Notice given by Advocate without his signature is not invalid in the eyes of law.

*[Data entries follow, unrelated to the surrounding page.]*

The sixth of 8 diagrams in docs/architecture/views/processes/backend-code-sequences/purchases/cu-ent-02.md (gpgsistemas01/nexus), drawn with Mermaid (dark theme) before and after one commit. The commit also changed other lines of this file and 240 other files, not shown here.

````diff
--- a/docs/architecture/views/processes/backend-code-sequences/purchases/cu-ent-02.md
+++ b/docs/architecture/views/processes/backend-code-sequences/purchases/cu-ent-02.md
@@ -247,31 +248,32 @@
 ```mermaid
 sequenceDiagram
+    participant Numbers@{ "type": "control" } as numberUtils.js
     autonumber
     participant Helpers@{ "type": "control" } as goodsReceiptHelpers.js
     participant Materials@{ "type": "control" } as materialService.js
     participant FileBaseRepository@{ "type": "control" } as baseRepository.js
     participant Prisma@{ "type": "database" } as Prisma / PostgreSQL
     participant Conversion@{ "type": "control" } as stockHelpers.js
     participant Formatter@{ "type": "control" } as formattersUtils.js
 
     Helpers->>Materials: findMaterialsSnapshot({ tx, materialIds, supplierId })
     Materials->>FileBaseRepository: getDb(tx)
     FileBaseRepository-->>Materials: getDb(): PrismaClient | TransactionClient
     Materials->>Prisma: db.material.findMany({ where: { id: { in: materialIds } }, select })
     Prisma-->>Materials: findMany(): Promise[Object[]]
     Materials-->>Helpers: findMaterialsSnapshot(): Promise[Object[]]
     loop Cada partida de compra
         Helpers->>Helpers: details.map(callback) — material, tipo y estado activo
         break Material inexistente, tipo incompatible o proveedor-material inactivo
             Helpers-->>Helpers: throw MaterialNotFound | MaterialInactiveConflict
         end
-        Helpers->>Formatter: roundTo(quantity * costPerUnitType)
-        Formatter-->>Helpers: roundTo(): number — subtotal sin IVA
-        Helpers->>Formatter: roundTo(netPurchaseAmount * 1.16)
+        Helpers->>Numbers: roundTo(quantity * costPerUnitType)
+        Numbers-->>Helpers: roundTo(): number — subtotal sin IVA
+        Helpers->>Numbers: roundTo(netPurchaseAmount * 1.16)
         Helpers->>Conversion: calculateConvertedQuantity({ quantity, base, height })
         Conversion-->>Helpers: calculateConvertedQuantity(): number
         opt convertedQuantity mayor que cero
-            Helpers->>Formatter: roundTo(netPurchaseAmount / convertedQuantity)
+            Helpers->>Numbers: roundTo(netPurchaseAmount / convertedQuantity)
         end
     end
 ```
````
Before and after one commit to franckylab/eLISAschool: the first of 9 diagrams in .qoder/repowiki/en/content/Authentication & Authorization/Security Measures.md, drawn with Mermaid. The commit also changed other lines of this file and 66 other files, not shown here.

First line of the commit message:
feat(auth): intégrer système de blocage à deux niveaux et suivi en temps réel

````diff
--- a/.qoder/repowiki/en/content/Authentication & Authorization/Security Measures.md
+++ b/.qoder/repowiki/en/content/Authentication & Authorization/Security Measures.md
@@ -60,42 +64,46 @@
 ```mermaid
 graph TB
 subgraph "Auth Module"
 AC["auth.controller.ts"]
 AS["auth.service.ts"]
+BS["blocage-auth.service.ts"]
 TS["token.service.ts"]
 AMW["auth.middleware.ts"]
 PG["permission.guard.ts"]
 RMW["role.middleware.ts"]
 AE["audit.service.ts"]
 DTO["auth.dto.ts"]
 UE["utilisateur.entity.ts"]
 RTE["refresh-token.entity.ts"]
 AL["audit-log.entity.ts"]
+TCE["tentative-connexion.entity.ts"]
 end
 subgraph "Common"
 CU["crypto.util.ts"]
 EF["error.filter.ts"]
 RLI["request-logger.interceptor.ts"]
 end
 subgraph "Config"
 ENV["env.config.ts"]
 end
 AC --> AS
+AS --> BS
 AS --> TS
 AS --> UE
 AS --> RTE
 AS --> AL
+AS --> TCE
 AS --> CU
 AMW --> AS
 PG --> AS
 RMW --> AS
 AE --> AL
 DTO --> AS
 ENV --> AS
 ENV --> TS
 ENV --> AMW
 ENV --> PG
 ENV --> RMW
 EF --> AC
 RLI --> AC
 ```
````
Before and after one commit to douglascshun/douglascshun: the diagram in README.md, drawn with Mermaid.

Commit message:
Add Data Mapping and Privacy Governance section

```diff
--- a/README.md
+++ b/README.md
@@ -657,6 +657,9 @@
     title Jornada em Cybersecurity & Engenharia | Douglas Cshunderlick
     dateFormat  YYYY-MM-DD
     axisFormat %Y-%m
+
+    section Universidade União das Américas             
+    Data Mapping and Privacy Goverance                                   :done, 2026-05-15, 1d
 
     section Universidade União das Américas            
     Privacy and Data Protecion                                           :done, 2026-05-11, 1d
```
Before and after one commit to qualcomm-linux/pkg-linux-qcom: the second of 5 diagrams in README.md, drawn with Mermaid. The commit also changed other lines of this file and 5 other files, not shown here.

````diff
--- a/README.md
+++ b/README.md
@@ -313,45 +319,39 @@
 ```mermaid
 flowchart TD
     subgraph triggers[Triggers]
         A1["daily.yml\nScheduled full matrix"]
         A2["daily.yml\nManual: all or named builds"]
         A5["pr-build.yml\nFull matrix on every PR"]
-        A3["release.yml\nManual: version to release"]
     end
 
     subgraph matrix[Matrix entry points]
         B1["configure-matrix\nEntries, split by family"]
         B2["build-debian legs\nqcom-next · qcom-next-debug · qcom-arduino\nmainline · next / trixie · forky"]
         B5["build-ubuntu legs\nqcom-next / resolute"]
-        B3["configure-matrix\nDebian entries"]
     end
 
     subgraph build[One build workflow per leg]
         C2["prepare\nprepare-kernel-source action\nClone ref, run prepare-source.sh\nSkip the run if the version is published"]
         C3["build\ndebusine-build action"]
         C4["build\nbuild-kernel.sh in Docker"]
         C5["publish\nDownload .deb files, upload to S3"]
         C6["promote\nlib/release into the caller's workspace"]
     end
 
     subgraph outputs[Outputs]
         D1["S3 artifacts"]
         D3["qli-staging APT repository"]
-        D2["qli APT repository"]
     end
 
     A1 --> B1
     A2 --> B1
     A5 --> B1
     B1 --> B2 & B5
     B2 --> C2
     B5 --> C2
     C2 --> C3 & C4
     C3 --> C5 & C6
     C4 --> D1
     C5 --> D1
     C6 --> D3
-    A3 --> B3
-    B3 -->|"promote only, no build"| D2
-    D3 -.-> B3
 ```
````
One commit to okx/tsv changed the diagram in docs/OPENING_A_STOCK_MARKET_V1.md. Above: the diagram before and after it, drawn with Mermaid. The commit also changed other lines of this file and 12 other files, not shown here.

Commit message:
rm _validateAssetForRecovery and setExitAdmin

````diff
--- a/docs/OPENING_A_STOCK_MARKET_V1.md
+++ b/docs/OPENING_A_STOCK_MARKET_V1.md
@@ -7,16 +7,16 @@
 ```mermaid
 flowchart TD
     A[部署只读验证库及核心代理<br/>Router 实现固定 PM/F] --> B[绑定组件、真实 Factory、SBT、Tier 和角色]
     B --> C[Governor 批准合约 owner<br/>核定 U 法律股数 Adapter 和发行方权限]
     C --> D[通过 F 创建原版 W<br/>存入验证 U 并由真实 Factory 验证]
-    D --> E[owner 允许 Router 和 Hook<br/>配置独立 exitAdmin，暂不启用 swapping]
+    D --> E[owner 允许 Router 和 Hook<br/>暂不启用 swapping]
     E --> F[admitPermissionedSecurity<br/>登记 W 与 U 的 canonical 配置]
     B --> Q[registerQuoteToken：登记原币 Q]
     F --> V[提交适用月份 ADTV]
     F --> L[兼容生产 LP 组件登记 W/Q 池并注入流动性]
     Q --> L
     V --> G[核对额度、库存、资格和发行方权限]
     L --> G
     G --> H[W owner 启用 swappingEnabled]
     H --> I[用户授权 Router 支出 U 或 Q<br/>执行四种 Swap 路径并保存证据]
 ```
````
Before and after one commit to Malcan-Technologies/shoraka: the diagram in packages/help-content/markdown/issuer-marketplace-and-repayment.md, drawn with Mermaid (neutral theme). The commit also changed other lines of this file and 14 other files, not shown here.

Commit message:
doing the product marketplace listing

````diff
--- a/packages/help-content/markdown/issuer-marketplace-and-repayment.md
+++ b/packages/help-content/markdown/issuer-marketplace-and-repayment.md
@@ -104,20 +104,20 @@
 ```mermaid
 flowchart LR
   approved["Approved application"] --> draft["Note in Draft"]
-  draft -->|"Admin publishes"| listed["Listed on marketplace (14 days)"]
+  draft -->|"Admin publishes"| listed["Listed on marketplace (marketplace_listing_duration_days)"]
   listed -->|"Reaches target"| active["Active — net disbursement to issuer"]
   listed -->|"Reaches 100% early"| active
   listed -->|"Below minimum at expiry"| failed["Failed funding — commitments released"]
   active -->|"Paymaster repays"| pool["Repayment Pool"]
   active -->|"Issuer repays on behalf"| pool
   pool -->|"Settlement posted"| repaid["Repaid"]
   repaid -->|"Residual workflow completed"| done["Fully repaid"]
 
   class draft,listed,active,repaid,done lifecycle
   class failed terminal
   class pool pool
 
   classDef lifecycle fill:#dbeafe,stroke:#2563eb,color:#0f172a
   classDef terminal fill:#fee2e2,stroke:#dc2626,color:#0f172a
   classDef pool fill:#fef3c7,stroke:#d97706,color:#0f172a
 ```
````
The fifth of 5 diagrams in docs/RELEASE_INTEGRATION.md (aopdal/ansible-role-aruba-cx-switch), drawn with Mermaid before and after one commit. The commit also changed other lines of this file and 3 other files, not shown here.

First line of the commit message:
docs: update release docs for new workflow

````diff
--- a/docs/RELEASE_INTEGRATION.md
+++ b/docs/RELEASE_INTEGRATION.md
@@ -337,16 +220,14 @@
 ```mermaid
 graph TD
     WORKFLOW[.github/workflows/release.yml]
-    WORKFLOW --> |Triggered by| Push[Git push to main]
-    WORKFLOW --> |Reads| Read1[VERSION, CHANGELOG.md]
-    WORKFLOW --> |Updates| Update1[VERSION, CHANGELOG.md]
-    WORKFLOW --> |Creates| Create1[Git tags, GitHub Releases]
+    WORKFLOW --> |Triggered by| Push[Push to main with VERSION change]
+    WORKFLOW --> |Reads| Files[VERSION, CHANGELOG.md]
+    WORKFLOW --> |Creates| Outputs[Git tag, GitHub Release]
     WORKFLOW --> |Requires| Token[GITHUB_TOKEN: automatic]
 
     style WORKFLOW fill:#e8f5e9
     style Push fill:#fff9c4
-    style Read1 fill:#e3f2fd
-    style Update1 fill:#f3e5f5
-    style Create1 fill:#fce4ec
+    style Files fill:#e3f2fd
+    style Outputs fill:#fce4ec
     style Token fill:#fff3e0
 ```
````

The object of issuing notice is absolutely clear from the reading of Sec. 138. The object and purpose is to give an information to the person who had issued the cheque that the said cheque was dishonored, so as to facilitate him to make good the amount within 15 days from the date of receipt of such information from the holder of the cheque. Whether that purpose is achieved is the only question that arises for consideration. Similar is the object under S. 80 of the CPC, wherein the Government should be given notice of 2 months, so as to settle the claim of the person who has got issued the notice. In this case also, the advocate has given full description of the respondent and he has also stated the particulars of the cheque and also the fact that the same was dishonored by the bank when presented by the respondent for want of sufficient funds and he also requested him to pay that amount within 15 days failing which he would proceed against him under Sec. 138 of the Act, etc. From this detailed description it is abundantly clear that the petitioner had come to know of the purpose for which the notice was issued by the advocate. Therefore, the learned advocate had satisfied all the necessary ingredients of Section 138 of the Act, but only by mistake he had not signed the notice. Therefore, that itself would not in any way lead to come to a conclusion that the notice issued by the advocate without his signature is invalid in the eye of law. Hence, the argument of the learned counsel for the petr. is unsustainable.